I would be turning back time to my first business - the one in which I celebrated myself for working 80 hours a week only to later come crashing down in burn out. I would tell myself to take time to notice what’s not working and to make the change sooner rather than later - and the easiest way to do that is to walk away from your desk every now and come back with fresh rested eyes. Then, you’ll see everything more clearly - that’s perspective. Perspective also comes from letting go of the fear, you know the one that creates imposter syndrome, doubt and procrastination? In summary: Believe in yourself and your business, let go of the fear and trust what your intuition is telling you.

3. Who is the most important woman in your life and how have they influenced you?

My mantra is: “Nurture your business’ that most important asset - YOU”, so I’ve got to say that the most important woman in my life right now is me. If we don’t look after ourselves then we suffer and so do our businesses. The most influential though was my Cornish Granny, I think of her words of wisdom daily, she understood life on a level that not many do.

4. What is your proudest achievement in business so far?

That I get to do this thing that lights me up every day and that in doing so, I am helping other women to create successful and fulfilling businesses too.

5. Have you had to face any struggles in business and how have you overcome them?

The biggest struggle I’ve had to overcome is getting out of my own way. After I made the decision to close my first business, I became a procrastinator and self-doubter extraordinaire when it came to committing to moving on to the next. It took a huge amount of personal development to get to where I am today. That struggle has now become a valuable tool in enabling me to understand the obstacles to ease, balance and flow in my clients’ businesses and to helping them move forward as efficiently as possible.
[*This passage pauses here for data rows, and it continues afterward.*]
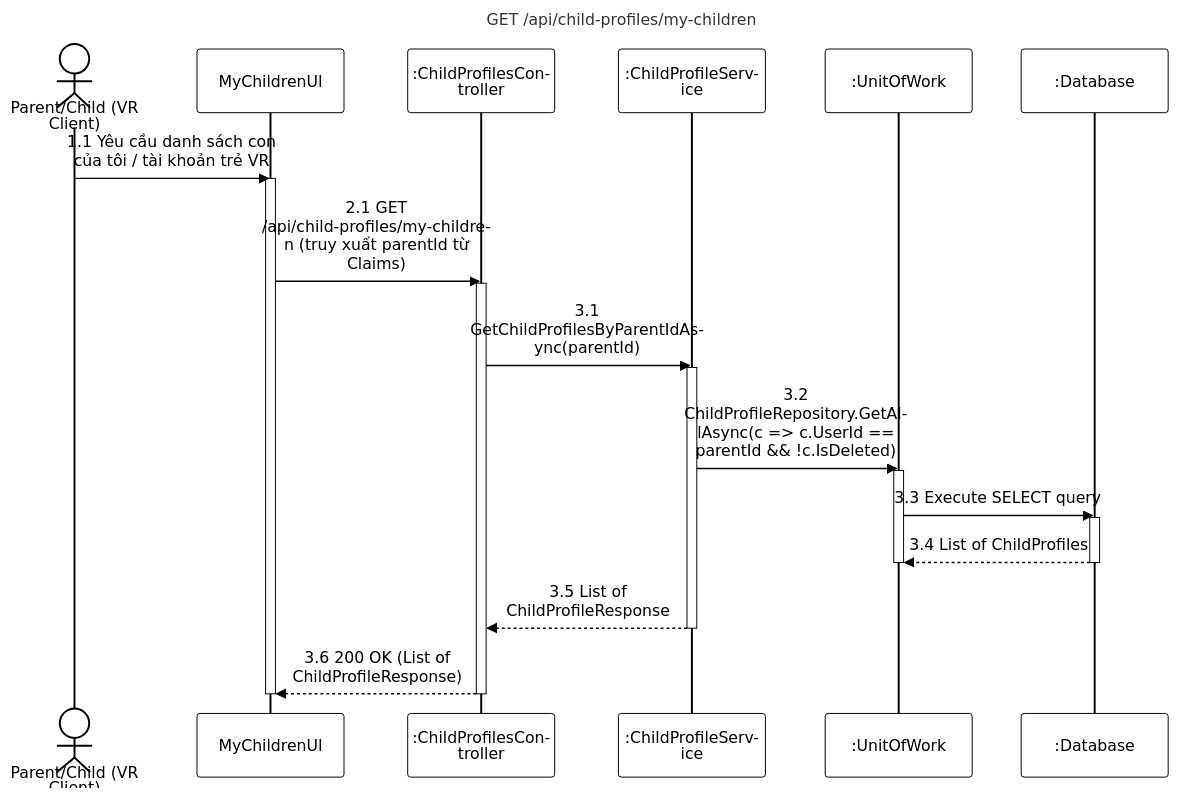
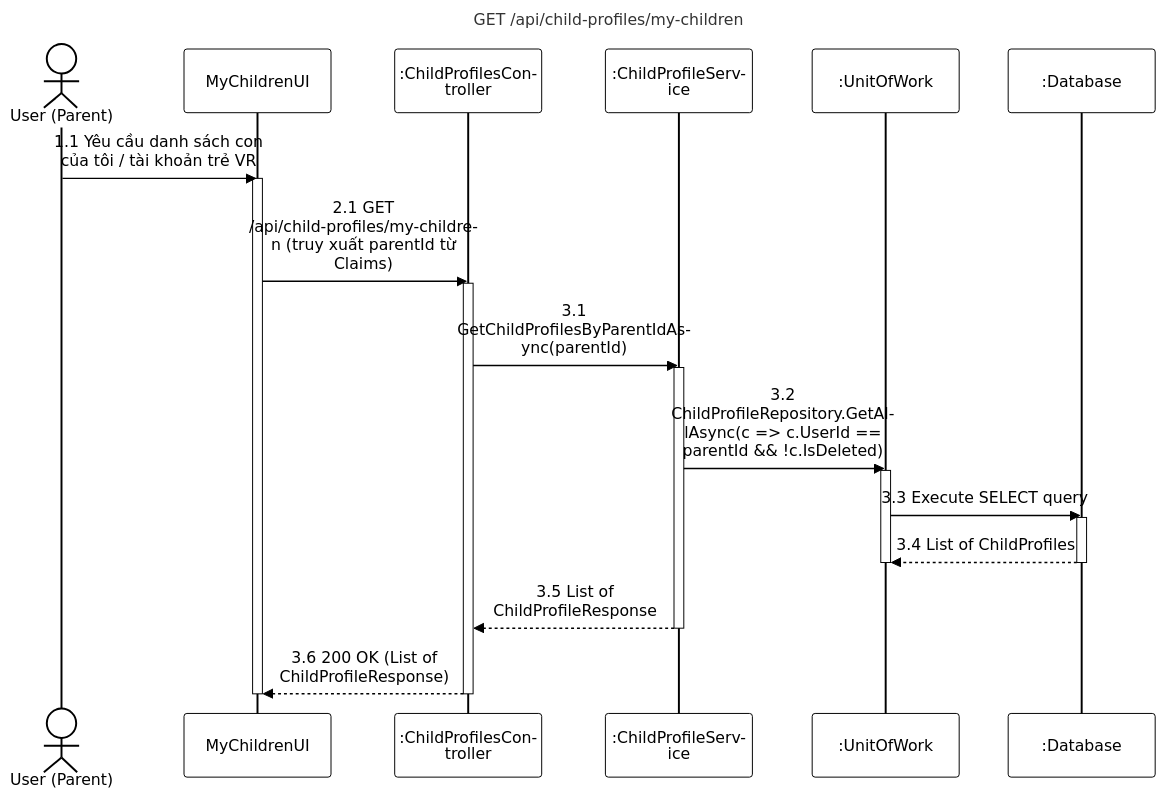
The diagram in 06-child-profile-enrollment/sequence-diagram/apis/get-my-children-profiles.mmd (PhucAnDev/docx-diagram), drawn with Mermaid before and after one commit. The commit also changed 5 other files, not shown here.

```diff
--- a/06-child-profile-enrollment/sequence-diagram/apis/get-my-children-profiles.mmd
+++ b/06-child-profile-enrollment/sequence-diagram/apis/get-my-children-profiles.mmd
@@ -1,31 +1,31 @@
 %%{init: {'theme':'base', 'themeVariables': {'actorBkg':'#ffffff','actorBorder':'#000000','actorTextColor':'#000000','actorLineColor':'#000000','signalColor':'#000000','signalTextColor':'#000000','labelBoxBkgColor':'#ffffff','labelBoxBorderColor':'#000000','labelTextColor':'#000000','loopTextColor':'#000000','noteBkgColor':'#ffffff','noteBorderColor':'#000000','noteTextColor':'#000000','activationBorderColor':'#000000','activationBkgColor':'#ffffff','sequenceNumberColor':'#000000'}, 'sequence': {'width':150,'height':65,'actorFontSize':16,'messageFontSize':16,'wrap':true,'wrapPadding':10}}}%%
 sequenceDiagram
     title GET /api/child-profiles/my-children
-    actor Parent as Parent/Child (VR Client)
+    actor Parent as User (Parent)
     participant UI as MyChildrenUI
     participant Endpoint as :ChildProfilesController
     participant Service as :ChildProfileService
     participant DB as :UnitOfWork
     participant Database as :Database
 
     Parent->>UI: 1.1 Yêu cầu danh sách con của tôi / tài khoản trẻ VR
     activate UI
     UI->>Endpoint: 2.1 GET /api/child-profiles/my-children (truy xuất parentId từ Claims)
     activate Endpoint
 
     Endpoint->>Service: 3.1 GetChildProfilesByParentIdAsync(parentId)
     activate Service
 
     Service->>DB: 3.2 ChildProfileRepository.GetAllAsync(c => c.UserId == parentId && !c.IsDeleted)
     activate DB
     DB->>Database: 3.3 Execute SELECT query
     activate Database
     Database-->>DB: 3.4 List of ChildProfiles
     deactivate Database
     deactivate DB
 
     Service-->>Endpoint: 3.5 List of ChildProfileResponse
     deactivate Service
     Endpoint-->>UI: 3.6 200 OK (List of ChildProfileResponse)
     deactivate Endpoint
     deactivate UI
```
6. This year, the theme for International Women’s Day is #EachforEqual, championing the individual actions we can all take to challenge stereotypes, broaden perceptions and celebrate women’s achievements. What does equality mean to you and what can we all do to forge a gender equal workplace?

I think there are two sides to equality, primarily that we are fundamentally entitled to equality of opportunity and treatment regardless of gender, race, sexuality and so on and we have a right to expect it, but there’s also another side to it - the mind set. In addition to actually being treated equally, we need to truly believe that we are entitled to that equality and aren’t limited by any of those factors, which is easier said than done given how entrenched in inequality our society is.

Whilst many workplaces still function so traditionally and on the apparent assumption that every employee has the capacity to work at optimal levels under identical conditions to the next, there is a real challenge to equality. Flexible and remote working are valuable elements of the solution, but they only go so far - particularly in relation to that percentage of the workforce who are parents to young children. We need to foster an understanding that working part-time to care for children doesn’t equal work-shy or ‘less than’ - actually working mothers are some of the most focused and efficient employees that you’ll find.  What would go a long way towards making the necessary difference, would be if we stopped glorifying busyness and working excessive hours. Let’s face it, long hours do not necessarily go hand in hand with productivity but very often, working reduced hours for child care reasons do.

I show my clients how to create routines, boundaries and processes that enable them to flourish as their businesses grow.

- Lou Portass, Serendaya Ltd
Woman on a tablet illustration